- 2,327 men participated and filled out a survey of their sauna use.
- They have been followed for 20+ years.
- Since all participants used the sauna, the “control group”—aka Reference Group— were those who used the sauna once a week.
- Because presumably it controls for one of the biggest biases, which would be socioeconomic, presumably all of those people have saunas or access to saunas — if it hadn’t tried to extract that piece of information, you’d have probably one of the biggest confounders possible in this study.
- It’s still not randomized — therefore it’s going to be subject to limitations.

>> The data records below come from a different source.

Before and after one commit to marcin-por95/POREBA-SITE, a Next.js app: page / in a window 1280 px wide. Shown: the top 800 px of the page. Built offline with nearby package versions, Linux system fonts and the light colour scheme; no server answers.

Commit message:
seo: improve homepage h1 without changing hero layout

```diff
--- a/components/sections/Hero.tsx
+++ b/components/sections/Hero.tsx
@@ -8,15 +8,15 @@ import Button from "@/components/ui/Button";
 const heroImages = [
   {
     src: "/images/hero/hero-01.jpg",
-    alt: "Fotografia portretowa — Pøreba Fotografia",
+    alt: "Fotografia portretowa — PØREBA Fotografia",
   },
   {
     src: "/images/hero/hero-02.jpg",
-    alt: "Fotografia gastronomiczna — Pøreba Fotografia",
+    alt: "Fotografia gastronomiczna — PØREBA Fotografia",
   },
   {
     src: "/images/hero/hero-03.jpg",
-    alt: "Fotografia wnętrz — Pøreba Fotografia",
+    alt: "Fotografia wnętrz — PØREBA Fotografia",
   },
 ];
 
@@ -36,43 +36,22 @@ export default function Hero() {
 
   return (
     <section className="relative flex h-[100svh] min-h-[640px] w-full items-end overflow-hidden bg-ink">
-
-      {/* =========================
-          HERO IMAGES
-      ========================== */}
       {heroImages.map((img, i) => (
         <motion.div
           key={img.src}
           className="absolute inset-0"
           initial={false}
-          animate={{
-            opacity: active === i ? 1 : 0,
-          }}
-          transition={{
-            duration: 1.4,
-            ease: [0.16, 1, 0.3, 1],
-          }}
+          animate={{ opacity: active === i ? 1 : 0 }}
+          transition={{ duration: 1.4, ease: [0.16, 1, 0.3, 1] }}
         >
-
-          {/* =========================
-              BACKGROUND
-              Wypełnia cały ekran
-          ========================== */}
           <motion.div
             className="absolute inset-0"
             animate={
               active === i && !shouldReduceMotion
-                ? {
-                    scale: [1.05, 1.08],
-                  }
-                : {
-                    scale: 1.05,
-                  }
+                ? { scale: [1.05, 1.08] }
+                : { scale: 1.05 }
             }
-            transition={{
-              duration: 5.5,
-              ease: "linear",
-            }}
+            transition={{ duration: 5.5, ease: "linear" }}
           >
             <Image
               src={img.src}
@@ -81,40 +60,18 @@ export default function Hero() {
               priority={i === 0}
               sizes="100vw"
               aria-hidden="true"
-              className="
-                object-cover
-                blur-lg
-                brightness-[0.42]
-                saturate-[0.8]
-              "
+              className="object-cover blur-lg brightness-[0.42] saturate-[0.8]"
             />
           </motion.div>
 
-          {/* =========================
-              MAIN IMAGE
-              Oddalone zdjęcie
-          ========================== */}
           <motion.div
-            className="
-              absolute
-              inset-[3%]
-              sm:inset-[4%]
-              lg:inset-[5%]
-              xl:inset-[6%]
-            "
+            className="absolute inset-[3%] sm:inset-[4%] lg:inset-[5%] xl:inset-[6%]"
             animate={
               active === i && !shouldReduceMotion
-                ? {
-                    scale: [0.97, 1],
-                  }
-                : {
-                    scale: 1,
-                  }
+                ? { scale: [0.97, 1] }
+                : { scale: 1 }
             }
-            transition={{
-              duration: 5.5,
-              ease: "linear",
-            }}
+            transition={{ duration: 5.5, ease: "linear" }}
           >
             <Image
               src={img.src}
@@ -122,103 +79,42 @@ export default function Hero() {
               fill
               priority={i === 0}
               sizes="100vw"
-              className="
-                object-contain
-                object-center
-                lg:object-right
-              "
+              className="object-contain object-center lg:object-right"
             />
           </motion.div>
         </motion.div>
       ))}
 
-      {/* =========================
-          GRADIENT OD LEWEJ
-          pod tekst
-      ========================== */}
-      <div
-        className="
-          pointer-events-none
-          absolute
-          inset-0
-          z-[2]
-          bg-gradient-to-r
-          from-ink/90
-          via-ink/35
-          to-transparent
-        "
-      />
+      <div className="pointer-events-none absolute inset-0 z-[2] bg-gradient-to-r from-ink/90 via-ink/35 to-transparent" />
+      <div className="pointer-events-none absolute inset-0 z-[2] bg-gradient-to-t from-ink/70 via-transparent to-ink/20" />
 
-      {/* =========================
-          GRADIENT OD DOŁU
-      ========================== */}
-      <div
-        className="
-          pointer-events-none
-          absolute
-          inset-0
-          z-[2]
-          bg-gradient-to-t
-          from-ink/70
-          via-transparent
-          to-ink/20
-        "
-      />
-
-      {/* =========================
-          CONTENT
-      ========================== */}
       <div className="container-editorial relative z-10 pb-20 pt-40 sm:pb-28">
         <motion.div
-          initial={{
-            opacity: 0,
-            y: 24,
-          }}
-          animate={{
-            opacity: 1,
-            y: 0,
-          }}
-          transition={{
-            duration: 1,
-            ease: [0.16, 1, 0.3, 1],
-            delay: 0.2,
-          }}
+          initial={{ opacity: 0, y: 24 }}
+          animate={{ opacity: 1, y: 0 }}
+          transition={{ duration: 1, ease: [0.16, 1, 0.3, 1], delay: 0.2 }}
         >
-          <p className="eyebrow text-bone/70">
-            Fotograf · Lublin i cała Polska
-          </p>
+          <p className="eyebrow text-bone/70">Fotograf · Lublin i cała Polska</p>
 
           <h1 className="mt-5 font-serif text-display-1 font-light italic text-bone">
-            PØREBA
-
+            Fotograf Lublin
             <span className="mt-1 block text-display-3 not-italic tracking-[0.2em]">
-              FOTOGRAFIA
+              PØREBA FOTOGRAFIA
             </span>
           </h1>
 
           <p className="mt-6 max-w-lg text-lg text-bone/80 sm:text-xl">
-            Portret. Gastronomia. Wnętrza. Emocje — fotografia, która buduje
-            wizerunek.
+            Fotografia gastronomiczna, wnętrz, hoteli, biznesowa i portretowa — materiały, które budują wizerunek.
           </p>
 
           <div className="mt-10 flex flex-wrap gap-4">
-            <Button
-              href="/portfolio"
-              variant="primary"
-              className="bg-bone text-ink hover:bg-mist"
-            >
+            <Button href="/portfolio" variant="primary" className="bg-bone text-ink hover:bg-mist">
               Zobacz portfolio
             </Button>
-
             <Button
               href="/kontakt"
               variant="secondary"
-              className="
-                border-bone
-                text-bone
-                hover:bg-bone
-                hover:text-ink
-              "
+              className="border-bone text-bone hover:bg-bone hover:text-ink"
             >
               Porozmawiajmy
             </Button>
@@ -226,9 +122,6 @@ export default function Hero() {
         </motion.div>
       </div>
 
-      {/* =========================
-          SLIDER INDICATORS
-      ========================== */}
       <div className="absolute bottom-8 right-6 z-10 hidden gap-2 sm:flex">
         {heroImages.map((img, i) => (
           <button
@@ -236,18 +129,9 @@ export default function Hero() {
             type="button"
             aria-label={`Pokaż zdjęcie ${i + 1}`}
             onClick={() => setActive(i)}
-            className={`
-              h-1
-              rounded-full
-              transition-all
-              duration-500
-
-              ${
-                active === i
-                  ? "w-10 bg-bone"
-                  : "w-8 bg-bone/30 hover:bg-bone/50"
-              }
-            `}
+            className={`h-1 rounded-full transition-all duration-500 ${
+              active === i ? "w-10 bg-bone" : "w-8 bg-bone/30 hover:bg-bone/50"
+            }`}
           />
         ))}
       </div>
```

Details about sauna use:
- Type of sauna: It was dry sauna (i.e., not infrared sauna).
- Temperature: Avg. temperature was 170 degrees Fahrenheit / 78.9 degrees Celsius.
- A big range, 2 minutes to 90 minutes.
- duration per session was 14.2 minutes.
- Group 1 (Reference Group): At least 1 time per week.
- Group 2: 2-3 times per week.
- Group 3: 4-7 times per week.
Results: The following are the results comparing the Reference Group (at least once per week) to Group 3 (4-7 sessions per week):
- All-cause mortality: 40% lower relative risk and 18% lower absolute risk (after 21 years, the Reference Group had 49.1% mortality and Group 3 had 30.8% mortality).
- Fatal cardiovascular disease: 50% lower relative risk (hazard ratio of 0.5), and 10% lower absolute risk for Group 3.
- Sudden cardiac death: 63% lower relative risk, and 5% lower absolute risk for Group 3.
- Fatal coronary heart disease: 48% lower relative risk, and 6% lower absolute risk for Group 3.
- Stroke: 62% lower relative risk, and about an 8% lower absolute risk for Group 3.
- Alzheimer’s disease: 65% lower relative risk, and about a 3% lower absolute risk for Group 3.
Key takeaways related to the Finland sauna cohort:
- What conferred the most benefit?
- At least 20 minute duration per session
- At least 172 to 174 degrees Fahrenheit / 80 degrees Celsius
- And at least 4 times a week
- In all-cause mortality: An 18% absolute risk reduction — “I’m not aware of a single [positive] intervention that leads to an 18% absolute reduction in all-cause mortality.”
- For MACE (major adverse cardiac event): 6-7% absolute risk reduction over 20 years.
- Risk profile of patients: Important to note that these are NOT really high-risk people, increasing the impressiveness of the numbers.
- Stroke reduction: 8% absolute risk reduction.
- Alzheimer’s disease reduction: 3% absolute risk reduction. Note: given avg. starting age was 53 and followed for 21 years makes them 74—which means this is probably undercounting what the potential is for Alzheimer’s risk reduction—so as this cohort gets older you could see more data related to Alzheimer’s disease.
Here's the bottom line for me: I thought a sauna was just kind of a self-indulgent semi silly activity. Instead, after a couple of years now, I found that for me it seemed to confer health benefits beyond what I expected. Then along comes Peter Attia MD who summarizes the scientific literature and WHOA. Great energy creation.
Our home sauna is made by Almost Heaven and is a four person sauna which we use for 1 or 2 . When I called the company to order one, they said I could save money by ordering from Costco instead, which I did. I think a couple of years ago it cost in the $3000 range, plus two days of labor to assemble it and attach the 220 V electrical.